Even more than the pope's repeated references to the sex abuse scandal during his visit to Washington this week, his meeting with McDaid, Horne and the others packed a wallop, according to bishops, lay Catholic groups and sex abuse victims. It could be a turning point for an American church whose leaders, many say, have moved haltingly to institute reforms from the scandal.
"When the pope gives this much attention to it . . . that communicates to the bishops that 'you'd better get on this and make this a priority, and I'm going to pay attention,' " said Robert Bennett, a D.C. lawyer who served on a lay panel created by U.S. bishops to monitor reform efforts. He met with Benedict, then Cardinal Joseph Ratzinger, in 2004 to discuss the scandal.
Still, Catholics around the country questioned whether McDaid and Horne were right: Would the pope's repeated professions of shame and anguish this week, culminating in the first publicly known meeting between a pope and sex abuse victims, be more than an emotional balm? Would it also lead to new steps to address the biggest crisis in the history of the Roman Catholic Church in the United States?

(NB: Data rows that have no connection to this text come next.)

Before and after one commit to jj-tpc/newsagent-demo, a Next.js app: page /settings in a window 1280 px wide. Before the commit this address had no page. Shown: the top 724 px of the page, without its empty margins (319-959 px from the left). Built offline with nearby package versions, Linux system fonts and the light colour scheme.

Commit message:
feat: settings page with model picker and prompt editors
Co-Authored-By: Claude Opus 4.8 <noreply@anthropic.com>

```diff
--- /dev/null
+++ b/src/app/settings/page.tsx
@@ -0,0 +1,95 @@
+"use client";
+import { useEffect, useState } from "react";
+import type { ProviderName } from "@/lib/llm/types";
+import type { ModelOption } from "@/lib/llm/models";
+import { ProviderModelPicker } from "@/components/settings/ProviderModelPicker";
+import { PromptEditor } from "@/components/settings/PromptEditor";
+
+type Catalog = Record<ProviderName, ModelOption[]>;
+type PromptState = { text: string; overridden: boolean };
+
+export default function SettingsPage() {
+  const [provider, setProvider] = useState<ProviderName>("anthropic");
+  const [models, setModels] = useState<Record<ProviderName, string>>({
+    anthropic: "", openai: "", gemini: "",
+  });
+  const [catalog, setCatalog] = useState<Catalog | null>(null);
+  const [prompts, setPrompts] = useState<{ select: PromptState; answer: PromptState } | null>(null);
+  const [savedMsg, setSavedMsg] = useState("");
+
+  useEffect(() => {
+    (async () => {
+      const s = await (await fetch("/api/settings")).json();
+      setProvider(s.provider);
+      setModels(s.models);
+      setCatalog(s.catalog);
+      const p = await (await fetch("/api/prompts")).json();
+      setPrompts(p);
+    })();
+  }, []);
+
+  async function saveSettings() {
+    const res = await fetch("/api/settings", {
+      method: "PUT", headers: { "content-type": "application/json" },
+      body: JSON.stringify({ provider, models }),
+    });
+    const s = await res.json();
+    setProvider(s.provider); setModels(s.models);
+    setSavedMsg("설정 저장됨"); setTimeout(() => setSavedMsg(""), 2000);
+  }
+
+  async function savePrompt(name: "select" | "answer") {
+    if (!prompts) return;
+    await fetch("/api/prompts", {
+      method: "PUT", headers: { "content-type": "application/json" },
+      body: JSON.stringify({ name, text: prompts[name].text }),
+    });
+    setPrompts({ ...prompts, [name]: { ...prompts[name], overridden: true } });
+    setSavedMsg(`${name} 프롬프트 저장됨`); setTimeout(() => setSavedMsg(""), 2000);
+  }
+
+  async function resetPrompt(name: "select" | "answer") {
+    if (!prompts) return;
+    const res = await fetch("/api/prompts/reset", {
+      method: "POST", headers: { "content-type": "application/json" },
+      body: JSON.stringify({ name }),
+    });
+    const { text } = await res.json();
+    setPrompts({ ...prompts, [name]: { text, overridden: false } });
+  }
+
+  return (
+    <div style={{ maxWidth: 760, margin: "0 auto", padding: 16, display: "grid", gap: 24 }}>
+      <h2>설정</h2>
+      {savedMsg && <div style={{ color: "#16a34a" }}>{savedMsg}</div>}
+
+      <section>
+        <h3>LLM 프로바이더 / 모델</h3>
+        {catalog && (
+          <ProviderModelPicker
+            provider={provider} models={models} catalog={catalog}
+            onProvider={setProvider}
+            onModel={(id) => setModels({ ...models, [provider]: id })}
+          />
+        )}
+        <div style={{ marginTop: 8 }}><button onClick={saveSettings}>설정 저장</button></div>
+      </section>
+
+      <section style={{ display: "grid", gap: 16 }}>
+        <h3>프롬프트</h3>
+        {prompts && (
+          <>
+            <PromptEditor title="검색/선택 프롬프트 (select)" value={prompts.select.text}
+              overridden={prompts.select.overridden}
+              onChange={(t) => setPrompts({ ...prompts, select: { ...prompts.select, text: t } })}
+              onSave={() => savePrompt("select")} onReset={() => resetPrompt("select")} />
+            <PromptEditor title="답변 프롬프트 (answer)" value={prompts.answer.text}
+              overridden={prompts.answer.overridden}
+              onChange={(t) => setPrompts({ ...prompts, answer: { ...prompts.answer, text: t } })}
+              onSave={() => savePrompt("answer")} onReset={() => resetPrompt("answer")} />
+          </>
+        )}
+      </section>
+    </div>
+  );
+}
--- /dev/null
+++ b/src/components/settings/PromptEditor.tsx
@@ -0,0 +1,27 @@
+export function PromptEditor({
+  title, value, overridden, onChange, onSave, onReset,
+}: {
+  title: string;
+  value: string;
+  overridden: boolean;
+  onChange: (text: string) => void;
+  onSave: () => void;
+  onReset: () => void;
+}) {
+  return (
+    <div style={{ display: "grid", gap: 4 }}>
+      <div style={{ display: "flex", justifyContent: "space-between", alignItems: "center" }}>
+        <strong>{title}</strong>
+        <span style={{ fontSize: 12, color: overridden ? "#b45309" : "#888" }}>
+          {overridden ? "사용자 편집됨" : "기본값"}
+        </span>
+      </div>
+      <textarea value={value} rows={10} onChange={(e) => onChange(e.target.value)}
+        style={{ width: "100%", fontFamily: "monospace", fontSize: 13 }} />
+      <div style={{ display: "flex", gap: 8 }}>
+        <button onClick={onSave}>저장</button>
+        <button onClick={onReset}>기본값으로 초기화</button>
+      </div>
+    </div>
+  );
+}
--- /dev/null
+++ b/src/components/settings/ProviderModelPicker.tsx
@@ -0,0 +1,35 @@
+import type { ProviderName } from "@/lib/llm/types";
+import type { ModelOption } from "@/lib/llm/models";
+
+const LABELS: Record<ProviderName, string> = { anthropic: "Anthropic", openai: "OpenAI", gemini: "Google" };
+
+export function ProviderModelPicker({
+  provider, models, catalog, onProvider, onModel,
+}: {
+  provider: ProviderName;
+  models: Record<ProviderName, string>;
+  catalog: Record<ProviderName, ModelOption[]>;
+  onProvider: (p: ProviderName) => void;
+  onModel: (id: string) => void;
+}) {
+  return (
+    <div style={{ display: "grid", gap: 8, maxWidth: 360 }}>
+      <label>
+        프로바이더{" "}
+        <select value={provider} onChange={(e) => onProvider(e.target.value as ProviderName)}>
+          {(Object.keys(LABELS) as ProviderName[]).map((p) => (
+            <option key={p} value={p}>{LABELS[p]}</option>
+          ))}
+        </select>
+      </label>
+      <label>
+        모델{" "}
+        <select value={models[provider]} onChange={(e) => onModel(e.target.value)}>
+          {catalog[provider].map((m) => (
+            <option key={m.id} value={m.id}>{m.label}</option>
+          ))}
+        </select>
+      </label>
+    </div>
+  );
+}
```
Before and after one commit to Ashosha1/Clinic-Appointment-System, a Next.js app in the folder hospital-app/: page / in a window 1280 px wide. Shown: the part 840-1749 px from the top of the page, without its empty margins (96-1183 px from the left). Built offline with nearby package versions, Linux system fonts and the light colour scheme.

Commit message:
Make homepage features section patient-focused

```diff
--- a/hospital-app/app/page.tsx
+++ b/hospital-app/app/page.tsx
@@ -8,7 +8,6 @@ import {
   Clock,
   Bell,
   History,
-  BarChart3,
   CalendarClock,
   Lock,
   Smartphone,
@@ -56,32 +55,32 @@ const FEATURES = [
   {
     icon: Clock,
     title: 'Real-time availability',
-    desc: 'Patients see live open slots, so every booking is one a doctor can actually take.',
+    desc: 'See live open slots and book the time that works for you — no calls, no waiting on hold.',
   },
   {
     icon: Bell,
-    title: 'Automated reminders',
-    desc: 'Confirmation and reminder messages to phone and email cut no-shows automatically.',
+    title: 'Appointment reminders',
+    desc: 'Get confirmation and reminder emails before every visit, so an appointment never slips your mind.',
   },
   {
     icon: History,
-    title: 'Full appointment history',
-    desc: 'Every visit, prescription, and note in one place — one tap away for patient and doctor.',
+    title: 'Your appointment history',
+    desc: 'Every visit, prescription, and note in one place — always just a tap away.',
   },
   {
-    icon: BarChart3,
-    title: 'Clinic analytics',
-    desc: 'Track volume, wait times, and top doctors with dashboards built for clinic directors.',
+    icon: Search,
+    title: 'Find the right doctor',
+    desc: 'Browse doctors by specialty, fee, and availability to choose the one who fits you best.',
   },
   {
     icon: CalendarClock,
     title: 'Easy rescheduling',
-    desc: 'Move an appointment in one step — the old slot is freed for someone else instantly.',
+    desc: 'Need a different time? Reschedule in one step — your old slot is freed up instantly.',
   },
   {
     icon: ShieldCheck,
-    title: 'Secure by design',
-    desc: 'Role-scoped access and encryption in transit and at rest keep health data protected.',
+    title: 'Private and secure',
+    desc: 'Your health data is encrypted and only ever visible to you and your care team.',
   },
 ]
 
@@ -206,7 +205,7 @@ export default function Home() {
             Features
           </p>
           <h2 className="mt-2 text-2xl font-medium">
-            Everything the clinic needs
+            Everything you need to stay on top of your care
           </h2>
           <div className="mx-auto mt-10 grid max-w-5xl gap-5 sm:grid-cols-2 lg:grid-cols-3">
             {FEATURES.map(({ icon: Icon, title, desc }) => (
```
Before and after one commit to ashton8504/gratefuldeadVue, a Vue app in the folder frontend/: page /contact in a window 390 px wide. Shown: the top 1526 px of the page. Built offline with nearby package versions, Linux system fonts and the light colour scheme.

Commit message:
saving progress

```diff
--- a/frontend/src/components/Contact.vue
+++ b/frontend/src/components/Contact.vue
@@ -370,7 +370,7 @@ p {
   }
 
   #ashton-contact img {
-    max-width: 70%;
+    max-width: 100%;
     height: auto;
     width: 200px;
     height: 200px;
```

"We want to see concrete action," said Donna Doucette, executive director of Voice of the Faithful, a lay organization pushing for greater transparency and lay involvement in the management of the Church.
Asked if the pope's emphasis on clergy sex abuse this week would likely lead to any specific changes in how the church handles the subject, Colleen Dolan, spokeswoman for Cardinal Francis George of Chicago, president of the USCCB, said she didn't see reason to assume that. She viewed the pope's comments as an affirmation of current policies.
"I don't think that the ramifications will be any different than they already are," said Dolan. "The U.S. church has already put in many safeguards."
By the U.S. bishops' count, more than 5,000 priests have been credibly accused of abusing about 12,000 children in the United States since 1950. The Church has spent $2 billion on legal claims, six dioceses have declared bankruptcy and hundreds of priests have been removed.